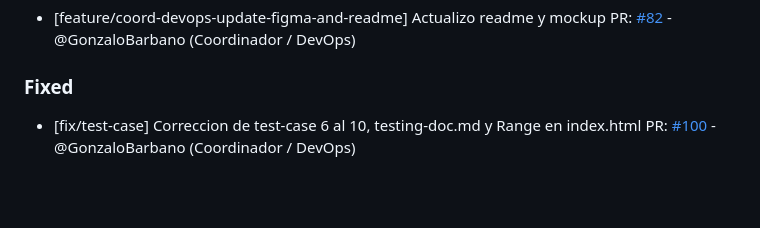
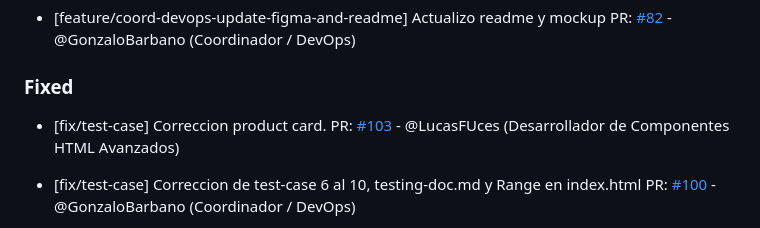
Before and after one commit to GonzaloBarbano/E-commerce, a Markdown page: changelog.md, the part around the change. GitHub-like rendering; blank space fills up the shorter version.

Commit message:
actualice changelog

```diff
--- a/changelog.md
+++ b/changelog.md
@@ -24,6 +24,9 @@ Este archivo se actualiza con cada Pull Request para registrar avances y correcc
   PR: [#82](https://github.com/GonzaloBarbano/E-commerce/pull/82) - @GonzaloBarbano (Coordinador / DevOps)
 
 ### Fixed
+
+- [fix/test-case] Correccion product card.
+  PR: [#103](https://github.com/GonzaloBarbano/E-commerce/pull/103) - @LucasFUces (Desarrollador de Componentes HTML Avanzados)
 
 - [fix/test-case] Correccion de test-case 6 al 10, testing-doc.md y Range en index.html
   PR: [#100](https://github.com/GonzaloBarbano/E-commerce/pull/100) - @GonzaloBarbano (Coordinador / DevOps)
```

━━━━

Go through the records above, find each line with the string "https", and copy it.

   PR: [#82](https://github.com/GonzaloBarbano/E-commerce/pull/82) - @GonzaloBarbano (Coordinador / DevOps)
+  PR: [#103](https://github.com/GonzaloBarbano/E-commerce/pull/103) - @LucasFUces (Desarrollador de Componentes HTML Avanzados)
   PR: [#100](https://github.com/GonzaloBarbano/E-commerce/pull/100) - @GonzaloBarbano (Coordinador / DevOps)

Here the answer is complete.